* Work instruction
Every record needs to be repeated exactly; its pictures do not.
*** Opening Material shown ***
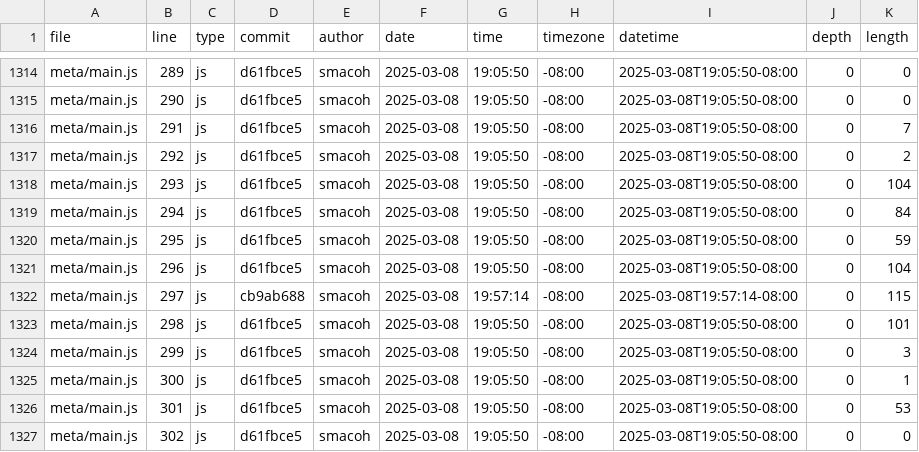
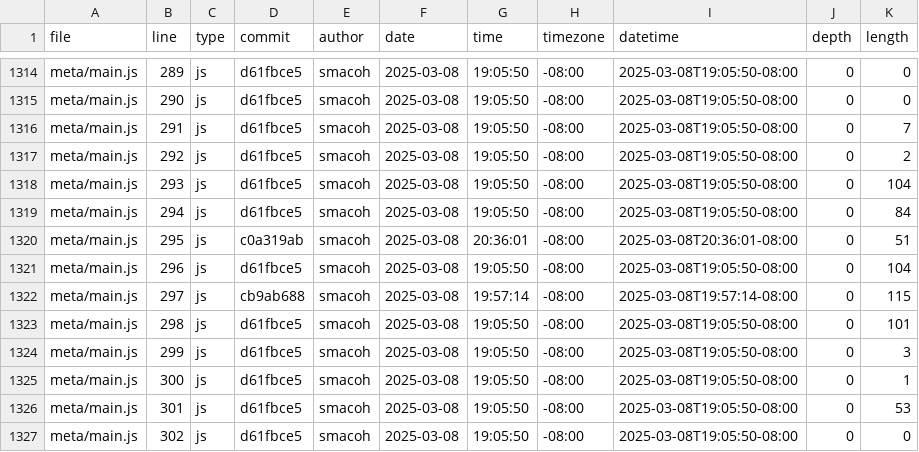
Before and after one commit to smacoh/portfolio, a CSV file: meta/loc.csv, drawn as a sheet; only a part is shown, gaps mark what is left out.

```diff
--- a/meta/loc.csv
+++ b/meta/loc.csv
@@ -1319,3 +1319,3 @@ meta/main.js,293,js,d61fbce5,smacoh,2025-03-08,19:05:50,-08:00,2025-03-08T19:05:
 meta/main.js,294,js,d61fbce5,smacoh,2025-03-08,19:05:50,-08:00,2025-03-08T19:05:50-08:00,0,84
-meta/main.js,295,js,d61fbce5,smacoh,2025-03-08,19:05:50,-08:00,2025-03-08T19:05:50-08:00,0,59
+meta/main.js,295,js,c0a319ab,smacoh,2025-03-08,20:36:01,-08:00,2025-03-08T20:36:01-08:00,0,51
 meta/main.js,296,js,d61fbce5,smacoh,2025-03-08,19:05:50,-08:00,2025-03-08T19:05:50-08:00,0,104
```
*** Closing Material shown ***
* Reply
Before and after one commit to smacoh/portfolio, a CSV file: meta/loc.csv, drawn as a sheet; only a part is shown, gaps mark what is left out.

```diff
--- a/meta/loc.csv
+++ b/meta/loc.csv
@@ -1319,3 +1319,3 @@ meta/main.js,293,js,d61fbce5,smacoh,2025-03-08,19:05:50,-08:00,2025-03-08T19:05:
 meta/main.js,294,js,d61fbce5,smacoh,2025-03-08,19:05:50,-08:00,2025-03-08T19:05:50-08:00,0,84
-meta/main.js,295,js,d61fbce5,smacoh,2025-03-08,19:05:50,-08:00,2025-03-08T19:05:50-08:00,0,59
+meta/main.js,295,js,c0a319ab,smacoh,2025-03-08,20:36:01,-08:00,2025-03-08T20:36:01-08:00,0,51
 meta/main.js,296,js,d61fbce5,smacoh,2025-03-08,19:05:50,-08:00,2025-03-08T19:05:50-08:00,0,104
```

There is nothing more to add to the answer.